[Opening DATA TO EXAMINE section]
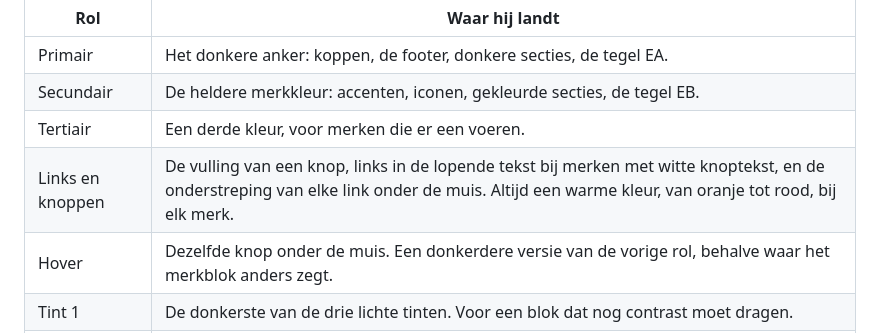
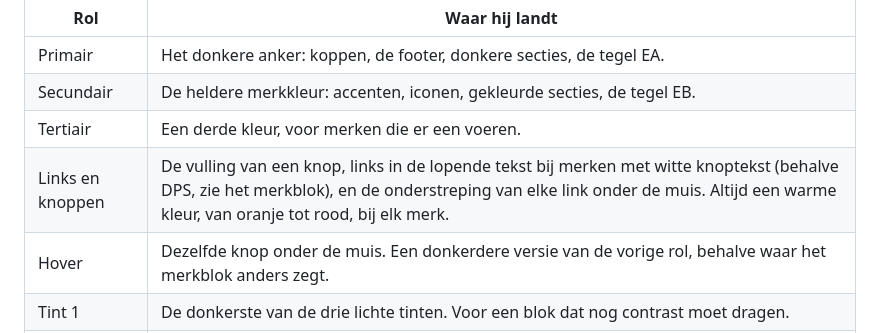
Before and after one commit to stephan-sfp/sfp-brand-source, a Markdown page: branding.md, the part around the change. GitHub-like rendering.

Commit message:
DPS: tekstlinks blijven primair, uitzondering op de linkregel vastgelegd
Co-Authored-By: Claude Opus 5.5 <noreply@anthropic.com>
Claude-Session: https://claude.ai/code/session_01QDrZWNjdh5Ty8zWfWnXeWD

```diff
--- a/branding.md
+++ b/branding.md
@@ -426,7 +426,7 @@ Elk merk voert dezelfde rollen. Welke hexcode bij welke rol hoort staat in het m
 | Primair | Het donkere anker: koppen, de footer, donkere secties, de tegel EA. |
 | Secundair | De heldere merkkleur: accenten, iconen, gekleurde secties, de tegel EB. |
 | Tertiair | Een derde kleur, voor merken die er een voeren. |
-| Links en knoppen | De vulling van een knop, links in de lopende tekst bij merken met witte knoptekst, en de onderstreping van elke link onder de muis. Altijd een warme kleur, van oranje tot rood, bij elk merk. |
+| Links en knoppen | De vulling van een knop, links in de lopende tekst bij merken met witte knoptekst (behalve DPS, zie het merkblok), en de onderstreping van elke link onder de muis. Altijd een warme kleur, van oranje tot rood, bij elk merk. |
 | Hover | Dezelfde knop onder de muis. Een donkerdere versie van de vorige rol, behalve waar het merkblok anders zegt. |
 | Tint 1 | De donkerste van de drie lichte tinten. Voor een blok dat nog contrast moet dragen. |
 | Tint 2 | Een lichte achtergrond voor een sectie. |
```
[Closing DATA TO EXAMINE section]
- [YOUR ASSIGNMENT]: Check each line of the records for "branding" and copy the ones that contain it.

- [EXERCISE OUTPUT]:
Before and after one commit to stephan-sfp/sfp-brand-source, a Markdown page: branding.md, the part around the change. GitHub-like rendering.
--- a/branding.md
+++ b/branding.md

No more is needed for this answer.